### ACTIVITY
Please return the full listing exactly as written, with the images removed.
━━━━━━━━━━━━━━━━━━━━━━━━━━━━━━
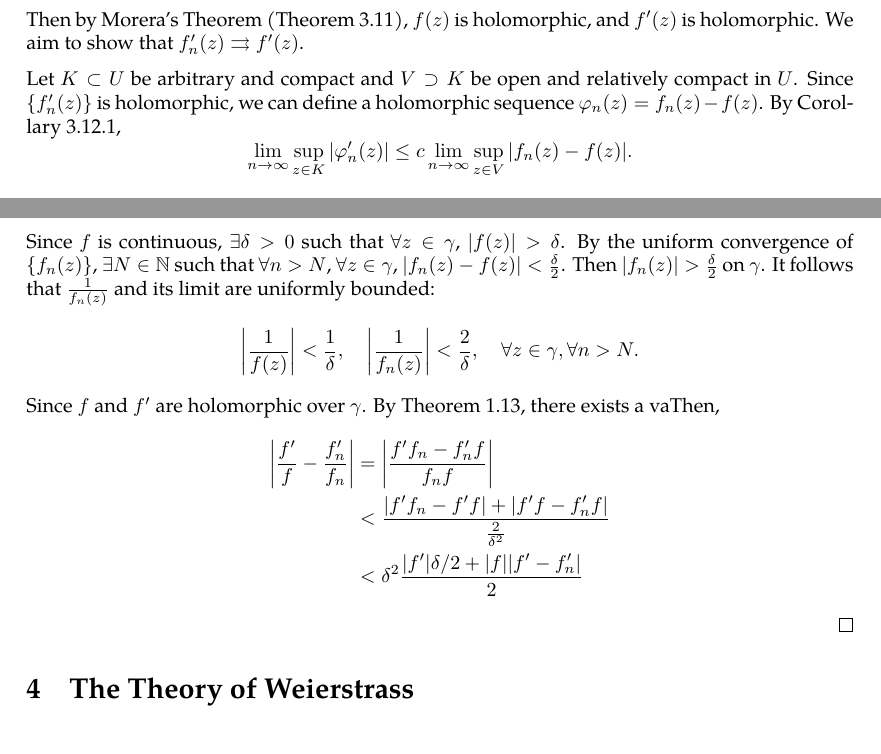
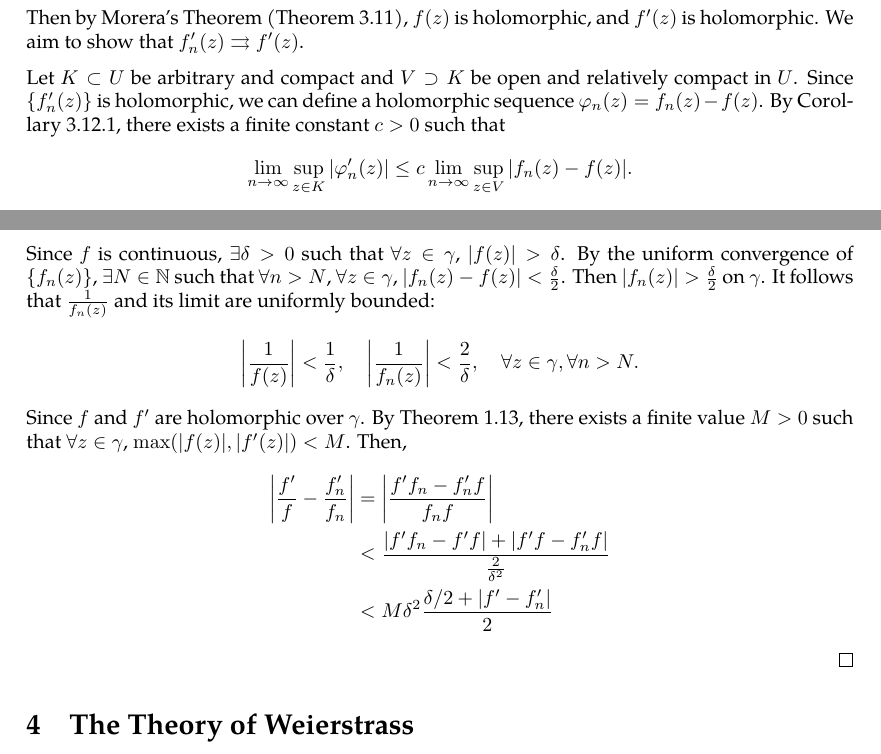
Before and after one commit to slipperking/complex-analysis-latex, a LaTeX document (main.tex): two parts of pages 43 and 44 of 44, joined at a grey line, cut so that both start at the same text. Compiled offline with pdfLaTeX.

Commit message:
overleaf_to_git (Fri Jun  6 14:38:37 2025 -0700): update main.tex from r8072 to r8081

```diff
--- a/main.tex
+++ b/main.tex
@@ -1115,17 +1115,17 @@ This profound result proves that the number of zeros of a holomorphic function e
     By the holomorphy of \(f_n(z)\), for any simple closed rectifiable curve \(\gamma\subset U\), by the Cauchy--Goursat Integral Theorem (\autoref{thm:cauchygoursattheorem}), \[\int_{\gamma}f_n(\zeta)\ddzeta=0.\] Since \(\gamma\) is a subset of any compact subset of \(U\), \(\cbraces{f_n(\zeta)}\) uniformly converges on \(\gamma\), and by \autoref{thm:limitintegralswitch}, \[\lim_{n\to\infty}\int_{\gamma}f_n(\zeta)\ddzeta=\int_{\gamma}\lim_{n\to\infty}f_n(\zeta)\ddzeta=\int_{\gamma}f(\zeta)\ddzeta=0.\]
     Then by Morera's Theorem (\autoref{thm:morera}), \(f(z)\) is holomorphic, and \(f'(z)\) is holomorphic. We aim to show that \(f'_n(z)\rightrightarrows f'(z)\).
 
-    Let \(K\subset U\) be arbitrary and compact and \(V\supset K\) be open and relatively compact in \(U\). Since \(\cbraces{f'_n(z)}\) is holomorphic, we can define a holomorphic sequence \(\varphi_n(z)=f_n(z)-f(z)\). By \autoref{crl:nthderivativeboundedsupremum}, \[\lim_{n\to\infty}\sup_{z\in K}\abs{\varphi'_n(z)}\leq c\lim_{n\to\infty}\sup_{z\in V}\abs{f_n(z)-f(z)}.\]
+    Let \(K\subset U\) be arbitrary and compact and \(V\supset K\) be open and relatively compact in \(U\). Since \(\cbraces{f'_n(z)}\) is holomorphic, we can define a holomorphic sequence \(\varphi_n(z)=f_n(z)-f(z)\). By \autoref{crl:nthderivativeboundedsupremum}, there exists a finite constant \(c>0\) such that \[\lim_{n\to\infty}\sup_{z\in K}\abs{\varphi'_n(z)}\leq c\lim_{n\to\infty}\sup_{z\in V}\abs{f_n(z)-f(z)}.\]
 
     By the definition of uniform convergence, the right hand side approaches 0, and \(\cbraces{f'_n(z)}\) is then uniformly convergent to \(f'(z)\) by the same reasoning.
 
     Through the proof of \autoref{thm:identityaccumulationofzeros}, if \(f\not\equiv0\) over \(U\), then the zeros of \(f\) do not have an accumulation point in \(U\) and are therefore discrete. In this case, let \(\gamma\subset U\) be a curve that does not pass through the zeros of \(f\). Since each function in the sequence \(f_n\) does not contain zeros in \(U\), by \autoref{thm:argumentprincipleholomorphic}, \[\lim_{n\to\infty}\int_{\gamma}\frac{f_n'(z)}{f_n(z)}\ddz=0.\]
     Since \(f\) is continuous, \(\exists\delta>0\) such that \(\forall z\in\gamma\), \(\abs{f(z)}>\delta\). By the uniform convergence of \(\cbraces{f_n(z)}\), \(\exists N\in\mathbb{N}\) such that \(\forall n>N\), \(\forall z\in\gamma\), \(\abs{f_n(z)-f(z)}<\frac{\delta}{2}\). Then \(\abs{f_n(z)}>\frac{\delta}{2}\) on \(\gamma\). It follows that \(\frac{1}{f_n(z)}\) and its limit are uniformly bounded: \[\abs{\frac{1}{f(z)}}<\frac{1}{\delta},\quad\abs{\frac{1}{f_n(z)}}<\frac{2}{\delta},\quad\forall z\in\gamma,\forall n>N.\]
-    Since \(f\) and \(f'\) are holomorphic over \(\gamma\). By \autoref{thm:continuousfunctionboundedoncompact}, there exists a vaThen,
+    Since \(f\) and \(f'\) are holomorphic over \(\gamma\). By \autoref{thm:continuousfunctionboundedoncompact}, there exists a finite value \(M>0\) such that \(\forall z\in\gamma\), \(\max\paren{\abs{f(z)},\abs{f'(z)}}<M\). Then,
     \begin{align*}
         \abs{\frac{f'}{f}-\frac{f'_n}{f_n}}&=\abs{\frac{f'f_n-f'_nf}{f_nf}}\\
         &<\frac{\abs{f'f_n-f'f}+\abs{f'f-f'_nf}}{\frac{2}{\delta^2}}\\
-        &<\delta^2\frac{\abs{f'}\delta/2+\abs{f}\abs{f'-f'_n}}{2}
+        &<M\delta^2\frac{\delta/2+\abs{f'-f'_n}}{2}
     \end{align*}
 \end{proof}
 \section{The Theory of Weierstrass}
```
━━━━━━━━━━━━━━━━━━━━━━━━━━━━━━
### OUTPUT BELOW
Before and after one commit to slipperking/complex-analysis-latex, a LaTeX document (main.tex): two parts of pages 43 and 44 of 44, joined at a grey line, cut so that both start at the same text. Compiled offline with pdfLaTeX.

Commit message:
overleaf_to_git (Fri Jun  6 14:38:37 2025 -0700): update main.tex from r8072 to r8081

```diff
--- a/main.tex
+++ b/main.tex
@@ -1115,17 +1115,17 @@ This profound result proves that the number of zeros of a holomorphic function e
     By the holomorphy of \(f_n(z)\), for any simple closed rectifiable curve \(\gamma\subset U\), by the Cauchy--Goursat Integral Theorem (\autoref{thm:cauchygoursattheorem}), \[\int_{\gamma}f_n(\zeta)\ddzeta=0.\] Since \(\gamma\) is a subset of any compact subset of \(U\), \(\cbraces{f_n(\zeta)}\) uniformly converges on \(\gamma\), and by \autoref{thm:limitintegralswitch}, \[\lim_{n\to\infty}\int_{\gamma}f_n(\zeta)\ddzeta=\int_{\gamma}\lim_{n\to\infty}f_n(\zeta)\ddzeta=\int_{\gamma}f(\zeta)\ddzeta=0.\]
     Then by Morera's Theorem (\autoref{thm:morera}), \(f(z)\) is holomorphic, and \(f'(z)\) is holomorphic. We aim to show that \(f'_n(z)\rightrightarrows f'(z)\).
 
-    Let \(K\subset U\) be arbitrary and compact and \(V\supset K\) be open and relatively compact in \(U\). Since \(\cbraces{f'_n(z)}\) is holomorphic, we can define a holomorphic sequence \(\varphi_n(z)=f_n(z)-f(z)\). By \autoref{crl:nthderivativeboundedsupremum}, \[\lim_{n\to\infty}\sup_{z\in K}\abs{\varphi'_n(z)}\leq c\lim_{n\to\infty}\sup_{z\in V}\abs{f_n(z)-f(z)}.\]
+    Let \(K\subset U\) be arbitrary and compact and \(V\supset K\) be open and relatively compact in \(U\). Since \(\cbraces{f'_n(z)}\) is holomorphic, we can define a holomorphic sequence \(\varphi_n(z)=f_n(z)-f(z)\). By \autoref{crl:nthderivativeboundedsupremum}, there exists a finite constant \(c>0\) such that \[\lim_{n\to\infty}\sup_{z\in K}\abs{\varphi'_n(z)}\leq c\lim_{n\to\infty}\sup_{z\in V}\abs{f_n(z)-f(z)}.\]
 
     By the definition of uniform convergence, the right hand side approaches 0, and \(\cbraces{f'_n(z)}\) is then uniformly convergent to \(f'(z)\) by the same reasoning.
 
     Through the proof of \autoref{thm:identityaccumulationofzeros}, if \(f\not\equiv0\) over \(U\), then the zeros of \(f\) do not have an accumulation point in \(U\) and are therefore discrete. In this case, let \(\gamma\subset U\) be a curve that does not pass through the zeros of \(f\). Since each function in the sequence \(f_n\) does not contain zeros in \(U\), by \autoref{thm:argumentprincipleholomorphic}, \[\lim_{n\to\infty}\int_{\gamma}\frac{f_n'(z)}{f_n(z)}\ddz=0.\]
     Since \(f\) is continuous, \(\exists\delta>0\) such that \(\forall z\in\gamma\), \(\abs{f(z)}>\delta\). By the uniform convergence of \(\cbraces{f_n(z)}\), \(\exists N\in\mathbb{N}\) such that \(\forall n>N\), \(\forall z\in\gamma\), \(\abs{f_n(z)-f(z)}<\frac{\delta}{2}\). Then \(\abs{f_n(z)}>\frac{\delta}{2}\) on \(\gamma\). It follows that \(\frac{1}{f_n(z)}\) and its limit are uniformly bounded: \[\abs{\frac{1}{f(z)}}<\frac{1}{\delta},\quad\abs{\frac{1}{f_n(z)}}<\frac{2}{\delta},\quad\forall z\in\gamma,\forall n>N.\]
-    Since \(f\) and \(f'\) are holomorphic over \(\gamma\). By \autoref{thm:continuousfunctionboundedoncompact}, there exists a vaThen,
+    Since \(f\) and \(f'\) are holomorphic over \(\gamma\). By \autoref{thm:continuousfunctionboundedoncompact}, there exists a finite value \(M>0\) such that \(\forall z\in\gamma\), \(\max\paren{\abs{f(z)},\abs{f'(z)}}<M\). Then,
     \begin{align*}
         \abs{\frac{f'}{f}-\frac{f'_n}{f_n}}&=\abs{\frac{f'f_n-f'_nf}{f_nf}}\\
         &<\frac{\abs{f'f_n-f'f}+\abs{f'f-f'_nf}}{\frac{2}{\delta^2}}\\
-        &<\delta^2\frac{\abs{f'}\delta/2+\abs{f}\abs{f'-f'_n}}{2}
+        &<M\delta^2\frac{\delta/2+\abs{f'-f'_n}}{2}
     \end{align*}
 \end{proof}
 \section{The Theory of Weierstrass}
```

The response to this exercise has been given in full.